In July, I broke a tooth. Broke it at an angle about a quarter of the way past the gumline. I’d spent the previous three weeks in the woods teaching teenagers to push themselves through challenging experiences. I coached, encouraged, and held firm to help them learn to pick themselves up when they failed. Now it was time to walk my talk. I’d never been great at windsurfing. I took a handful of lessons as a kid and played around on a board a few times since. When I took the rig out onto Birch Bay, I accepted that I’d spend most of my time in the water.
I paddled out past the dock like a surfer heading for the breakers. I stood up and flexed my feet against the board for balance. I pulled at the rope tethered to the boom and raised the mast. Up came the sail, and I angled it to catch the wind. Two seconds later, water splashed around me. I clambered back onto the board and stood up again. A fierce smile lit my face. This was hard. I crossed the bay back and forth, upwind first, then down. Each time I crashed into the water, I cackled with glee.
One of the true values of an Outward Bound course is learning how to pick yourself up when you fall. Here I was, floating in the water, after falling again and again. Each time I found myself no longer standing, I learned to hold the sail a little differently. I relearned that tipping the mast back to the board’s tail spun the board upwind; pointing the mast to the nose turned the board downwind. Each time the sail slapped the water with resounding force, and I tried not to think about how much it would hurt if it caught me.
The afternoon passed. I was tired from all of the falling, hopping back up, and holding the sail fast in the wind. I got stuck closer to the shore than I liked, and swam the rig out ten more feet. I stood up, pulled the sail out of the water, and held it close. Too close. A gust of wind back-filled the sail, pushing it into me instead of away. I toppled into the lake. In the split second water covered my eyes, I lost track of the mast.
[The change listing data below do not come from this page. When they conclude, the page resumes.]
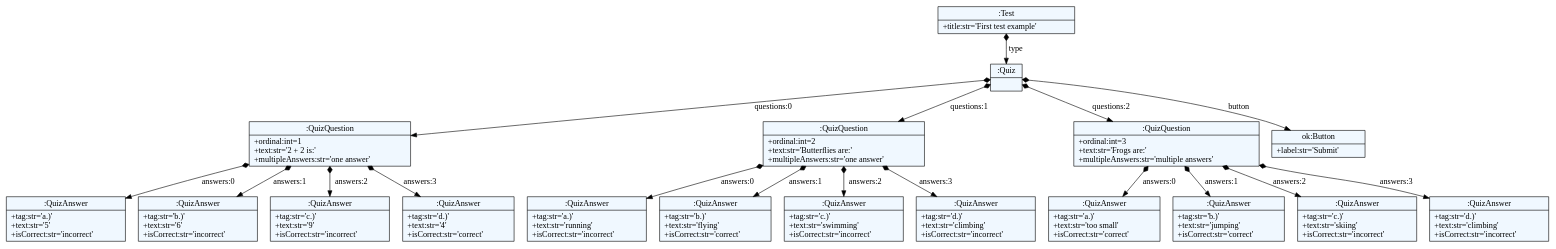
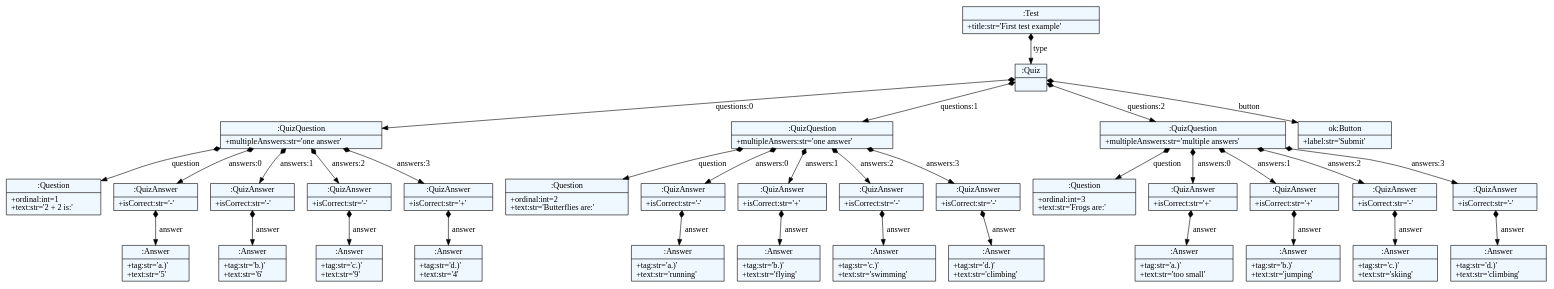
One commit to igen-ftn/quizgen changed the diagram in quiz/example.dot. Above: the diagram before and after it, drawn with Graphviz. The commit also changed 8 other files, not shown here.

```diff
--- a/quiz/example.dot
+++ b/quiz/example.dot
@@ -1,50 +1,80 @@
 
     digraph xtext {
     fontname = "Bitstream Vera Sans"
     fontsize = 8
     node[
         shape=record,
         style=filled,
         fillcolor=aliceblue
     ]
     nodesep = 0.3
     edge[dir=black,arrowtail=empty]
 
 
-140619227879464 -> 140619227604528 [label="type" arrowtail=diamond dir=both]
-140619227604528 -> 140619227605760 [label="questions:0" arrowtail=diamond dir=both]
-140619227605760 -> 140619227605984 [label="answers:0" arrowtail=diamond dir=both]
-140619227605984[label="{:QuizAnswer|+tag:str='a.)'\l+text:str='5'\l+isCorrect:str='incorrect'\l}"]
-140619227605760 -> 140619227606096 [label="answers:1" arrowtail=diamond dir=both]
-140619227606096[label="{:QuizAnswer|+tag:str='b.)'\l+text:str='6'\l+isCorrect:str='incorrect'\l}"]
-140619227605760 -> 140619227606208 [label="answers:2" arrowtail=diamond dir=both]
-140619227606208[label="{:QuizAnswer|+tag:str='c.)'\l+text:str='9'\l+isCorrect:str='incorrect'\l}"]
-140619227605760 -> 140619227606320 [label="answers:3" arrowtail=diamond dir=both]
-140619227606320[label="{:QuizAnswer|+tag:str='d.)'\l+text:str='4'\l+isCorrect:str='correct'\l}"]
-140619227605760[label="{:QuizQuestion|+ordinal:int=1\l+text:str='2 + 2 is:'\l+multipleAnswers:str='one answer'\l}"]
-140619227604528 -> 140619227605928 [label="questions:1" arrowtail=diamond dir=both]
-140619227605928 -> 140619227606432 [label="answers:0" arrowtail=diamond dir=both]
-140619227606432[label="{:QuizAnswer|+tag:str='a.)'\l+text:str='running'\l+isCorrect:str='incorrect'\l}"]
-140619227605928 -> 140619227606600 [label="answers:1" arrowtail=diamond dir=both]
-140619227606600[label="{:QuizAnswer|+tag:str='b.)'\l+text:str='flying'\l+isCorrect:str='correct'\l}"]
-140619227605928 -> 140619227606824 [label="answers:2" arrowtail=diamond dir=both]
-140619227606824[label="{:QuizAnswer|+tag:str='c.)'\l+text:str='swimming'\l+isCorrect:str='incorrect'\l}"]
-140619227605928 -> 140619227606992 [label="answers:3" arrowtail=diamond dir=both]
-140619227606992[label="{:QuizAnswer|+tag:str='d.)'\l+text:str='climbing'\l+isCorrect:str='incorrect'\l}"]
-140619227605928[label="{:QuizQuestion|+ordinal:int=2\l+text:str='Butterflies are:'\l+multipleAnswers:str='one answer'\l}"]
-140619227604528 -> 140619227606040 [label="questions:2" arrowtail=diamond dir=both]
-140619227606040 -> 140619227635784 [label="answers:0" arrowtail=diamond dir=both]
-140619227635784[label="{:QuizAnswer|+tag:str='a.)'\l+text:str='too small'\l+isCorrect:str='correct'\l}"]
-140619227606040 -> 140619227635952 [label="answers:1" arrowtail=diamond dir=both]
-140619227635952[label="{:QuizAnswer|+tag:str='b.)'\l+text:str='jumping'\l+isCorrect:str='correct'\l}"]
-140619227606040 -> 140619227636064 [label="answers:2" arrowtail=diamond dir=both]
-140619227636064[label="{:QuizAnswer|+tag:str='c.)'\l+text:str='skiing'\l+isCorrect:str='incorrect'\l}"]
-140619227606040 -> 140619227636288 [label="answers:3" arrowtail=diamond dir=both]
-140619227636288[label="{:QuizAnswer|+tag:str='d.)'\l+text:str='climbing'\l+isCorrect:str='incorrect'\l}"]
-140619227606040[label="{:QuizQuestion|+ordinal:int=3\l+text:str='Frogs are:'\l+multipleAnswers:str='multiple answers'\l}"]
-140619227604528 -> 140619227604640 [label="button" arrowtail=diamond dir=both]
-140619227604640[label="{ok:Button|+label:str='Submit'\l}"]
-140619227604528[label="{:Quiz|}"]
-140619227879464[label="{:Test|+title:str='First test example'\l}"]
+2153165108448 -> 2153165011488 [label="type" arrowtail=diamond dir=both]
+2153165011488 -> 2153165011152 [label="questions:0" arrowtail=diamond dir=both]
+2153165011152 -> 2153165010144 [label="question" arrowtail=diamond dir=both]
+2153165010144[label="{:Question|+ordinal:int=1\l+text:str='2 + 2 is:'\l}"]
+2153165011152 -> 2153165010088 [label="answers:0" arrowtail=diamond dir=both]
+2153165010088 -> 2153165009920 [label="answer" arrowtail=diamond dir=both]
+2153165009920[label="{:Answer|+tag:str='a.)'\l+text:str='5'\l}"]
+2153165010088[label="{:QuizAnswer|+isCorrect:str='-'\l}"]
+2153165011152 -> 2153165009976 [label="answers:1" arrowtail=diamond dir=both]
+2153165009976 -> 2153165009864 [label="answer" arrowtail=diamond dir=both]
+2153165009864[label="{:Answer|+tag:str='b.)'\l+text:str='6'\l}"]
+2153165009976[label="{:QuizAnswer|+isCorrect:str='-'\l}"]
+2153165011152 -> 2153165009808 [label="answers:2" arrowtail=diamond dir=both]
+2153165009808 -> 2153165009640 [label="answer" arrowtail=diamond dir=both]
+2153165009640[label="{:Answer|+tag:str='c.)'\l+text:str='9'\l}"]
+2153165009808[label="{:QuizAnswer|+isCorrect:str='-'\l}"]
+2153165011152 -> 2153165009696 [label="answers:3" arrowtail=diamond dir=both]
+2153165009696 -> 2153165009472 [label="answer" arrowtail=diamond dir=both]
+2153165009472[label="{:Answer|+tag:str='d.)'\l+text:str='4'\l}"]
+2153165009696[label="{:QuizAnswer|+isCorrect:str='+'\l}"]
+2153165011152[label="{:QuizQuestion|+multipleAnswers:str='one answer'\l}"]
+2153165011488 -> 2153165010368 [label="questions:1" arrowtail=diamond dir=both]
+2153165010368 -> 2153165009528 [label="question" arrowtail=diamond dir=both]
+2153165009528[label="{:Question|+ordinal:int=2\l+text:str='Butterflies are:'\l}"]
+2153165010368 -> 2153165009360 [label="answers:0" arrowtail=diamond dir=both]
+2153165009360 -> 2153165009192 [label="answer" arrowtail=diamond dir=both]
+2153165009192[label="{:Answer|+tag:str='a.)'\l+text:str='running'\l}"]
+2153165009360[label="{:QuizAnswer|+isCorrect:str='-'\l}"]
+2153165010368 -> 2153165009136 [label="answers:1" arrowtail=diamond dir=both]
+2153165009136 -> 2153165009080 [label="answer" arrowtail=diamond dir=both]
+2153165009080[label="{:Answer|+tag:str='b.)'\l+text:str='flying'\l}"]
+2153165009136[label="{:QuizAnswer|+isCorrect:str='+'\l}"]
+2153165010368 -> 2153165009024 [label="answers:2" arrowtail=diamond dir=both]
+2153165009024 -> 2153164973168 [label="answer" arrowtail=diamond dir=both]
+2153164973168[label="{:Answer|+tag:str='c.)'\l+text:str='swimming'\l}"]
+2153165009024[label="{:QuizAnswer|+isCorrect:str='-'\l}"]
+2153165010368 -> 2153164960656 [label="answers:3" arrowtail=diamond dir=both]
+2153164960656 -> 2153164972384 [label="answer" arrowtail=diamond dir=both]
+2153164972384[label="{:Answer|+tag:str='d.)'\l+text:str='climbing'\l}"]
+2153164960656[label="{:QuizAnswer|+isCorrect:str='-'\l}"]
+2153165010368[label="{:QuizQuestion|+multipleAnswers:str='one answer'\l}"]
+2153165011488 -> 2153165010032 [label="questions:2" arrowtail=diamond dir=both]
+2153165010032 -> 2153164972440 [label="question" arrowtail=diamond dir=both]
+2153164972440[label="{:Question|+ordinal:int=3\l+text:str='Frogs are:'\l}"]
+2153165010032 -> 2153164972552 [label="answers:0" arrowtail=diamond dir=both]
+2153164972552 -> 2153164972720 [label="answer" arrowtail=diamond dir=both]
+2153164972720[label="{:Answer|+tag:str='a.)'\l+text:str='too small'\l}"]
+2153164972552[label="{:QuizAnswer|+isCorrect:str='+'\l}"]
+2153165010032 -> 2153164972776 [label="answers:1" arrowtail=diamond dir=both]
+2153164972776 -> 2153164972832 [label="answer" arrowtail=diamond dir=both]
+2153164972832[label="{:Answer|+tag:str='b.)'\l+text:str='jumping'\l}"]
+2153164972776[label="{:QuizAnswer|+isCorrect:str='+'\l}"]
+2153165010032 -> 2153164972888 [label="answers:2" arrowtail=diamond dir=both]
+2153164972888 -> 2153164973056 [label="answer" arrowtail=diamond dir=both]
+2153164973056[label="{:Answer|+tag:str='c.)'\l+text:str='skiing'\l}"]
+2153164972888[label="{:QuizAnswer|+isCorrect:str='-'\l}"]
+2153165010032 -> 2153164973000 [label="answers:3" arrowtail=diamond dir=both]
+2153164973000 -> 2153164992464 [label="answer" arrowtail=diamond dir=both]
+2153164992464[label="{:Answer|+tag:str='d.)'\l+text:str='climbing'\l}"]
+2153164973000[label="{:QuizAnswer|+isCorrect:str='-'\l}"]
+2153165010032[label="{:QuizQuestion|+multipleAnswers:str='multiple answers'\l}"]
+2153165011488 -> 2153165011376 [label="button" arrowtail=diamond dir=both]
+2153165011376[label="{ok:Button|+label:str='Submit'\l}"]
+2153165011488[label="{:Quiz|}"]
+2153165108448[label="{:Test|+title:str='First test example'\l}"]
 
 }
```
I found it again when it crashed into my forehead and mouth.
I didn’t know how bad it was, and I don’t think I wanted to. I sensed the hole immediately, and my tongue gingerly probed my upper teeth as my mouth filled with blood. I felt for the tooth remnant, but it wasn’t there. I spat, saliva thick with blood. I looked quickly into my PFD, down my shirt, into my swimsuit. Nothing. The tooth was at the bottom of the lake.
I paddled the windsurfer to shore and propped it on land to keep it from floating away. I walked the path toward the Pieh Building, gingerly holding my mouth. Soaking wet, wearing orange board shorts and a long-sleeved polypro top, protected by a faded red PFD, I made a ridiculous sight. I couldn’t contain myself any longer–I burst out laughing. I walked up to my friend who was conveniently sitting on the dock. She took one look at my bloody lip and missing tooth and started laughing. “Oh buddy, what’d you do?” She fetched ice for my forehead and warm salt water to gurgle. Once the bleeding stopped, I told her the whole story.
I told the story many more times that evening and the next day. I was surprised by how awesome people in the dinner line thought it was. No one pitied me, like coworkers in a cubicled office might. I was out on the lake, throwing myself at something challenging and getting up every time I “failed.” We believe so strongly in the culture of pushing ourselves that we do it in our free time. We also recognize it in those around us and celebrate them for that drive. We constantly push to make ourselves better and better, only stopping for an occasional bag of ice and a visit to the dentist.